━━━ Data provided

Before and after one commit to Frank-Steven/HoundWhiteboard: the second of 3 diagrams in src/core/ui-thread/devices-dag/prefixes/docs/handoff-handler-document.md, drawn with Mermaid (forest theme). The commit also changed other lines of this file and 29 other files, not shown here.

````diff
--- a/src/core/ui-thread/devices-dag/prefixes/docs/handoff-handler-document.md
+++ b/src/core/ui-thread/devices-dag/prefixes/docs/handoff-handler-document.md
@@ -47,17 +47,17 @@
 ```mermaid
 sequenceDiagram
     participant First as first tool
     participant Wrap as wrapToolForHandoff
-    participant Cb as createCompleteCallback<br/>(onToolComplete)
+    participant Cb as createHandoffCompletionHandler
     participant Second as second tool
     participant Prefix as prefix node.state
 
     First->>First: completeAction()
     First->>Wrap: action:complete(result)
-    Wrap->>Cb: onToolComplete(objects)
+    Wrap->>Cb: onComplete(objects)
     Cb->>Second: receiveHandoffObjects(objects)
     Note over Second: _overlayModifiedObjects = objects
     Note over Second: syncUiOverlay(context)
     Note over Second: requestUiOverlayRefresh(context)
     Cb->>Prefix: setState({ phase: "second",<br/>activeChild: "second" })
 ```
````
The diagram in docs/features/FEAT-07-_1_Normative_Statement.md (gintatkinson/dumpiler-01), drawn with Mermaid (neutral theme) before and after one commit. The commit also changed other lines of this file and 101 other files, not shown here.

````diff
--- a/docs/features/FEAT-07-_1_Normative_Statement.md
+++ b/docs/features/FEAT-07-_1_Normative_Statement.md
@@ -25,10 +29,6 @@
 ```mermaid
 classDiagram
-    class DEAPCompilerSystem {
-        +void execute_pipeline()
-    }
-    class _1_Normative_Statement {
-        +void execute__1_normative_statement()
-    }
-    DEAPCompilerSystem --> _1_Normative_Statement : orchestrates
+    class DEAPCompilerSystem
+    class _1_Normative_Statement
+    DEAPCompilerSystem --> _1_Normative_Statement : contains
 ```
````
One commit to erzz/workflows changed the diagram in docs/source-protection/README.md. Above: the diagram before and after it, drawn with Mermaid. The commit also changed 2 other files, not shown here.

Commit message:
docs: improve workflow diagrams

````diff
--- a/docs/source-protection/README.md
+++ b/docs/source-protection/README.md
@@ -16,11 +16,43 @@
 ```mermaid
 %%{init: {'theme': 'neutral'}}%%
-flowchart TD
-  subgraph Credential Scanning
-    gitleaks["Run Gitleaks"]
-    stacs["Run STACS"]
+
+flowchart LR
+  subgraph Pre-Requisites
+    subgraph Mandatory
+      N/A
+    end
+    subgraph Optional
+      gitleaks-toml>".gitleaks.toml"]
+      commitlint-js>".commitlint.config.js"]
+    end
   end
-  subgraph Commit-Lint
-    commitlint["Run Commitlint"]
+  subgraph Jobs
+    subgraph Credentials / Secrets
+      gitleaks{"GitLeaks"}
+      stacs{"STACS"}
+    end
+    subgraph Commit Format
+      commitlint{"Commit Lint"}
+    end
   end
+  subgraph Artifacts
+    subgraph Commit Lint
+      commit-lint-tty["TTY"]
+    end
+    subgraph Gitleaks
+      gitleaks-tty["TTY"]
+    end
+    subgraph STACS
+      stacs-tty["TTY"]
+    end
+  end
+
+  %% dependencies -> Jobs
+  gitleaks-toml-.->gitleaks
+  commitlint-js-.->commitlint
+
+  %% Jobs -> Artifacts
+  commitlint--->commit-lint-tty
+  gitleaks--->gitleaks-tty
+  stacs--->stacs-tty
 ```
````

━━━━━━

Everything above, from first entry to last, must be reproduced exactly.

Before and after one commit to Frank-Steven/HoundWhiteboard: the second of 3 diagrams in src/core/ui-thread/devices-dag/prefixes/docs/handoff-handler-document.md, drawn with Mermaid (forest theme). The commit also changed other lines of this file and 29 other files, not shown here.

````diff
--- a/src/core/ui-thread/devices-dag/prefixes/docs/handoff-handler-document.md
+++ b/src/core/ui-thread/devices-dag/prefixes/docs/handoff-handler-document.md
@@ -47,17 +47,17 @@
 ```mermaid
 sequenceDiagram
     participant First as first tool
     participant Wrap as wrapToolForHandoff
-    participant Cb as createCompleteCallback<br/>(onToolComplete)
+    participant Cb as createHandoffCompletionHandler
     participant Second as second tool
     participant Prefix as prefix node.state
 
     First->>First: completeAction()
     First->>Wrap: action:complete(result)
-    Wrap->>Cb: onToolComplete(objects)
+    Wrap->>Cb: onComplete(objects)
     Cb->>Second: receiveHandoffObjects(objects)
     Note over Second: _overlayModifiedObjects = objects
     Note over Second: syncUiOverlay(context)
     Note over Second: requestUiOverlayRefresh(context)
     Cb->>Prefix: setState({ phase: "second",<br/>activeChild: "second" })
 ```
````
The diagram in docs/features/FEAT-07-_1_Normative_Statement.md (gintatkinson/dumpiler-01), drawn with Mermaid (neutral theme) before and after one commit. The commit also changed other lines of this file and 101 other files, not shown here.

````diff
--- a/docs/features/FEAT-07-_1_Normative_Statement.md
+++ b/docs/features/FEAT-07-_1_Normative_Statement.md
@@ -25,10 +29,6 @@
 ```mermaid
 classDiagram
-    class DEAPCompilerSystem {
-        +void execute_pipeline()
-    }
-    class _1_Normative_Statement {
-        +void execute__1_normative_statement()
-    }
-    DEAPCompilerSystem --> _1_Normative_Statement : orchestrates
+    class DEAPCompilerSystem
+    class _1_Normative_Statement
+    DEAPCompilerSystem --> _1_Normative_Statement : contains
 ```
````
One commit to erzz/workflows changed the diagram in docs/source-protection/README.md. Above: the diagram before and after it, drawn with Mermaid. The commit also changed 2 other files, not shown here.

Commit message:
docs: improve workflow diagrams

````diff
--- a/docs/source-protection/README.md
+++ b/docs/source-protection/README.md
@@ -16,11 +16,43 @@
 ```mermaid
 %%{init: {'theme': 'neutral'}}%%
-flowchart TD
-  subgraph Credential Scanning
-    gitleaks["Run Gitleaks"]
-    stacs["Run STACS"]
+
+flowchart LR
+  subgraph Pre-Requisites
+    subgraph Mandatory
+      N/A
+    end
+    subgraph Optional
+      gitleaks-toml>".gitleaks.toml"]
+      commitlint-js>".commitlint.config.js"]
+    end
   end
-  subgraph Commit-Lint
-    commitlint["Run Commitlint"]
+  subgraph Jobs
+    subgraph Credentials / Secrets
+      gitleaks{"GitLeaks"}
+      stacs{"STACS"}
+    end
+    subgraph Commit Format
+      commitlint{"Commit Lint"}
+    end
   end
+  subgraph Artifacts
+    subgraph Commit Lint
+      commit-lint-tty["TTY"]
+    end
+    subgraph Gitleaks
+      gitleaks-tty["TTY"]
+    end
+    subgraph STACS
+      stacs-tty["TTY"]
+    end
+  end
+
+  %% dependencies -> Jobs
+  gitleaks-toml-.->gitleaks
+  commitlint-js-.->commitlint
+
+  %% Jobs -> Artifacts
+  commitlint--->commit-lint-tty
+  gitleaks--->gitleaks-tty
+  stacs--->stacs-tty
 ```
````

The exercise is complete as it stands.